Extracted data START
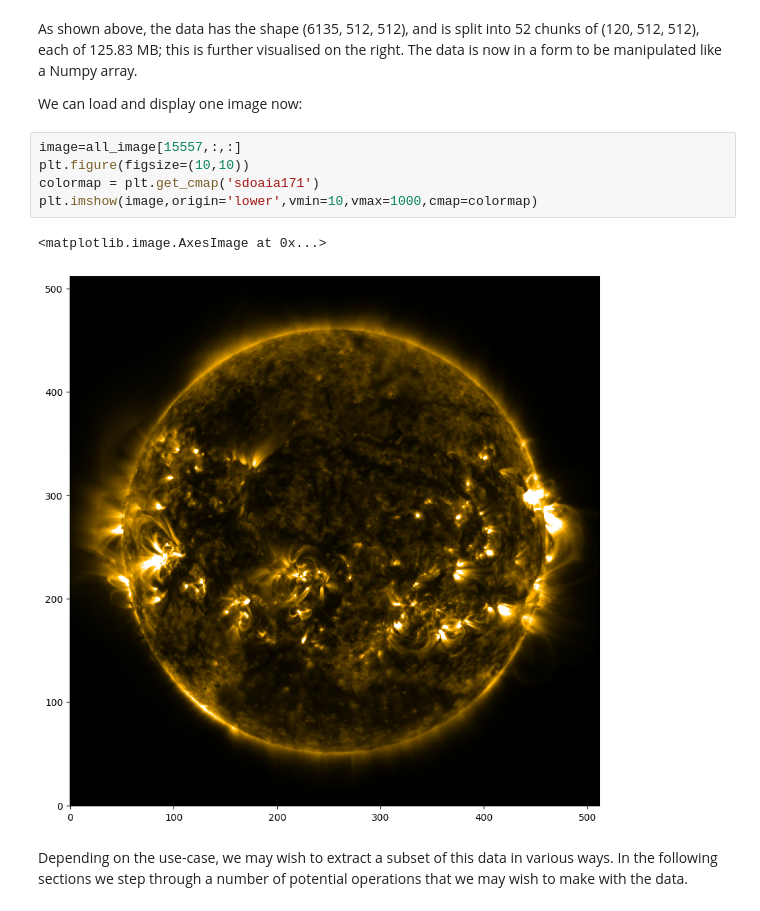
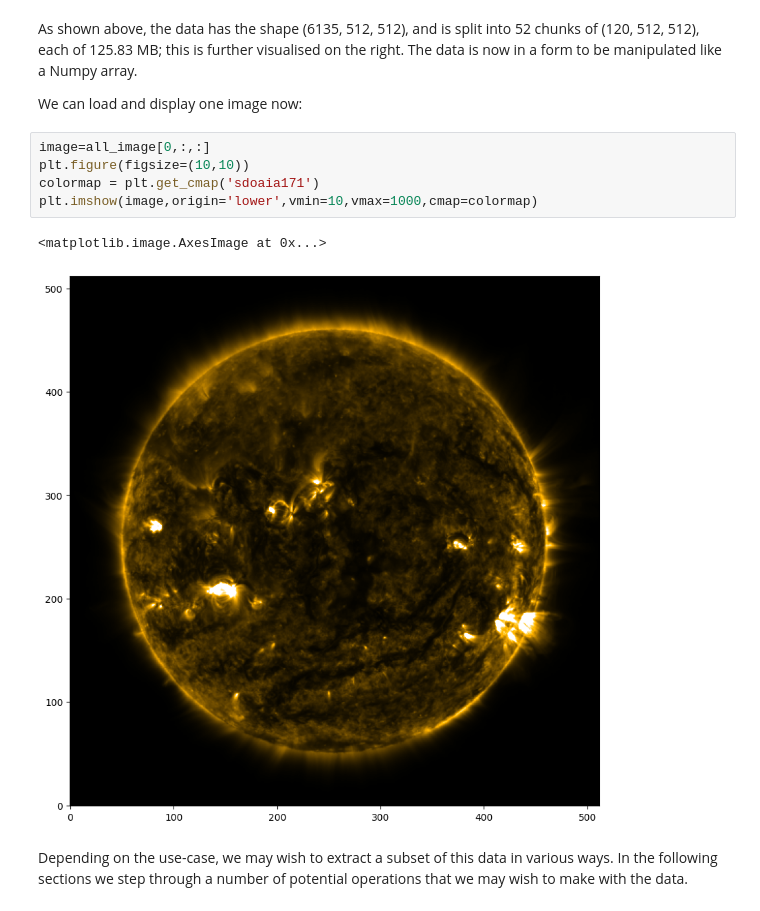
Before and after one commit to aishstronomer/flare-finder, a Jupyter notebook: sdoml_dataset_colab_aws_ask.ipynb, the cells around one changed output. Saved outputs shown, nothing was run; the diff lists cells and outputs as text.

```diff
--- a/sdoml_dataset_colab_aws_ask.ipynb
+++ b/sdoml_dataset_colab_aws_ask.ipynb
@@ -165,13 +176,13 @@ As shown above, the data has the shape (6135, 512, 512), and is split into 52 ch
 
 We can load and display one image now:
 # %%
-image=all_image[15557,:,:]
+image=all_image[0,:,:]
 plt.figure(figsize=(10,10))
 colormap = plt.get_cmap('sdoaia171')
 plt.imshow(image,origin='lower',vmin=10,vmax=1000,cmap=colormap)
 # %% [output]
 <matplotlib.image.AxesImage at 0x...>
-[figure, old version]
+[figure, new version]
 # %% [markdown]
 Depending on the use-case, we may wish to extract a subset of this data in various ways. In the following sections we step through a number of potential operations that we may wish to make with the data.
 # %% [markdown]
```
Also changed, not shown: parts of 18 cells of this notebook, 1 other file.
Extracted data END
Copy every line where the word "image" is present in the entries above.

 We can load and display one image now:
-image=all_image[15557,:,:]
+image=all_image[0,:,:]
 plt.imshow(image,origin='lower',vmin=10,vmax=1000,cmap=colormap)
 <matplotlib.image.AxesImage at 0x...>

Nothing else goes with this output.